Other signs now proliferating [see below, white and red on black background] read smolanim bogdim — “Leftist Traitors.” No one here misses the point of that one, either. Yitzchak Rabin was commonly called a traitor in the weeks prior to November 5, 1995.
Like the mashtapim, Yitzchak Rabin ended up dead.
One of the purposes of Israel from the Inside is to cast light on dimensions of Israeli society that do not often make the international press. We want to look beyond the conflict to politics, art, culture and religion, in order to better understand the complex mosaic of viewpoints that makes up Israel. We also want to point to stories that are making the international press, while highlighting dimensions of those stories about which few are speaking. This week’s political placards, and their implicit threats, are a case in point.
There are iconic images in American life, and seeing them — or memes based on them — evokes emotions that Americans readily understand. Iwo Jima. The JKF motorcade. MLK and the I have a dream speech. The list goes on. Israel, too, has such images, some of which are posters, rather than photographs.
The left and center images below are from 1995, when Yitzchak Rabin, who had embraced the Oslo Accords (which by 1995 were failing miserably), was portrayed as a Nazi [left] or in a kaffiyeh [center], suggesting that he was “really” an Arab, in essence, a collaborator. Now, the meme is appearing once again, this time [right] not with Rabin, but with Bennett. It is impossible not to see these protests or these posters without feeling a deep dread — are we going to have a new Prime Minister, only to watch our democracy threatened once again?
One iconic photograph of those horrible days in 1995, not much discussed outside Israel, is the photo below, with Bibi Netanyahu standing on a balcony, addressing a protest that had gotten ugly and threatening. There was, under the balcony, a sign accusing Rabin of being a traitor — that was still the pre-smartphone era, and it seems that no photograph that includes the sign below survives. Still, Netanyahu has been widely accused of having incited violence against Rabin by standing on the balcony with that sign beneath him. He, of course, denies knowing about the sign, and rejects in no uncertain terms the accusation of incitement.
Many observers in Israel, though, couldn’t help but note the difference in tone between Bennett and Netanyahu when they each addressed the nation this past Sunday evening. (Videos of the two with English subtitles are hard to come by — you can see a segment of each, with English, in this CNN video). By calling Bennett the “deception of the century,” Netanyahu is saying about Bennett precisely what the right said about Oslo — and thus, about Rabin.

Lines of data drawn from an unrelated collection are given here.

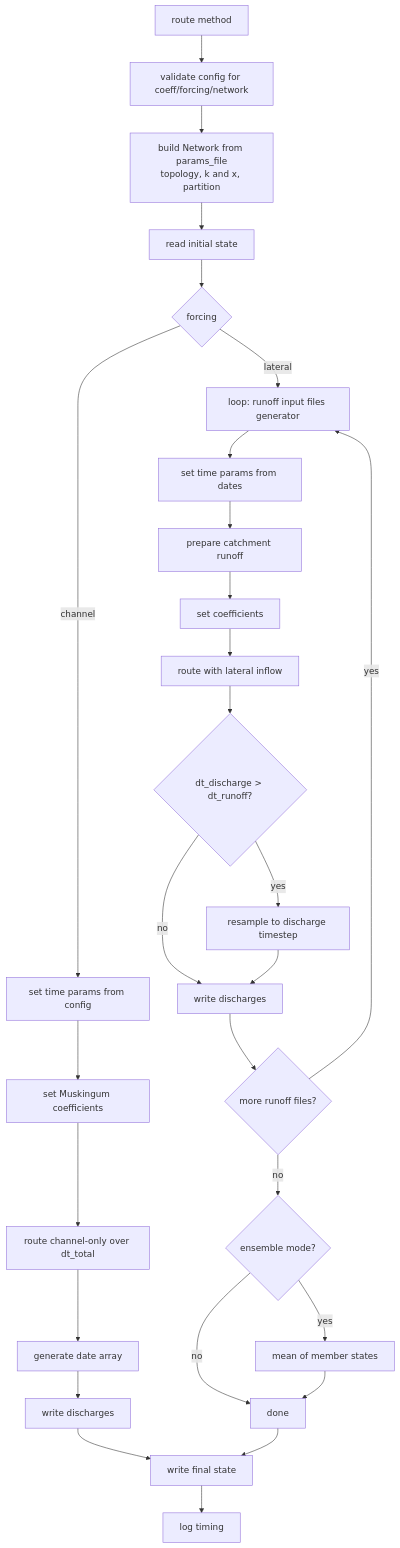
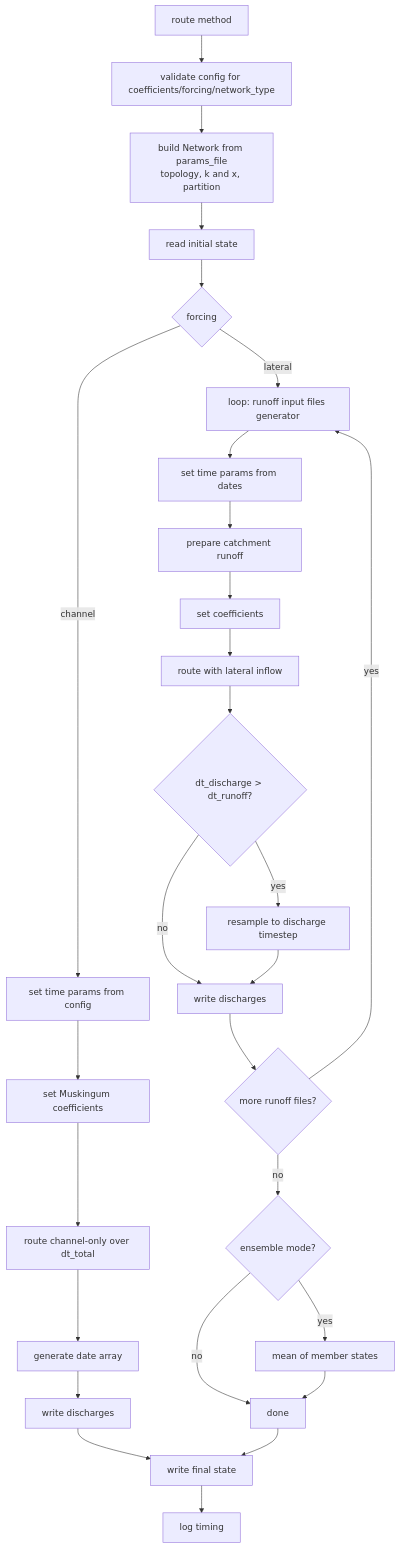
The diagram in docs/tutorial/advanced.md (rileyhales/river-route), drawn with Mermaid before and after one commit. The commit also changed other lines of this file and 17 other files, not shown here.

````diff
--- a/docs/tutorial/advanced.md
+++ b/docs/tutorial/advanced.md
@@ -3,33 +3,33 @@
 ```mermaid
 graph TD
-    A[route method] --> B[validate config for coeff/forcing/network]
+    A[route method] --> B[validate config for coefficients/forcing/network_type]
     B --> C[build Network from params_file<br/>topology, k and x, partition]
     C --> D[read initial state]
     D --> E{forcing}
 
     E -->|channel| F[set time params from config]
     F --> G[set Muskingum coefficients]
     G --> H[route channel-only over dt_total]
     H --> I[generate date array]
     I --> J[write discharges]
 
     E -->|lateral| K[loop: runoff input files generator]
     K --> L[set time params from dates]
     L --> M[prepare catchment runoff]
     M --> N[set coefficients]
     N --> O[route with lateral inflow]
     O --> P{dt_discharge > dt_runoff?}
     P -->|yes| Q[resample to discharge timestep]
     P -->|no| R[write discharges]
     Q --> R
     R --> S{more runoff files?}
     S -->|yes| K
     S -->|no| T{ensemble mode?}
     T -->|yes| U[mean of member states]
     T -->|no| V[done]
     U --> V
 
     J --> W[write final state]
     V --> W
     W --> X[log timing]
 ```
````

Away from the international spotlight, which is still focused on the just-ended war with Gaza and the battle between Israel’s political parties, many Israelis are focused on the battle of words, images and threats that has the nation in its grip once again. Police assessment of the danger to Bennett and Shaked is now at the next to highest level.
What will unfold, no one knows. But as we wait to find out, this is a nation holding its breath. Israelis are waiting to see not only who will be our next Prime Minister, but whether, since 1995, we as a nation have learned anything at all.
In our continuing series of podcasts, available to subscribers to Israel from the Inside, we interviewed Yotam Ben-Hillel, a noted Israeli civil rights lawyer, who explained the complex legal background surrounding the possible evictions in the Sheikh Jarakh neighborhood, a subject which contributed to the passions in the region that finally exploded in violence. We’re making a brief excerpt of the interview publicly available here.
Forthcoming soon — interviews with people who lived through the attacks in Lod — what life was like before, what happened, and where the city might be headed.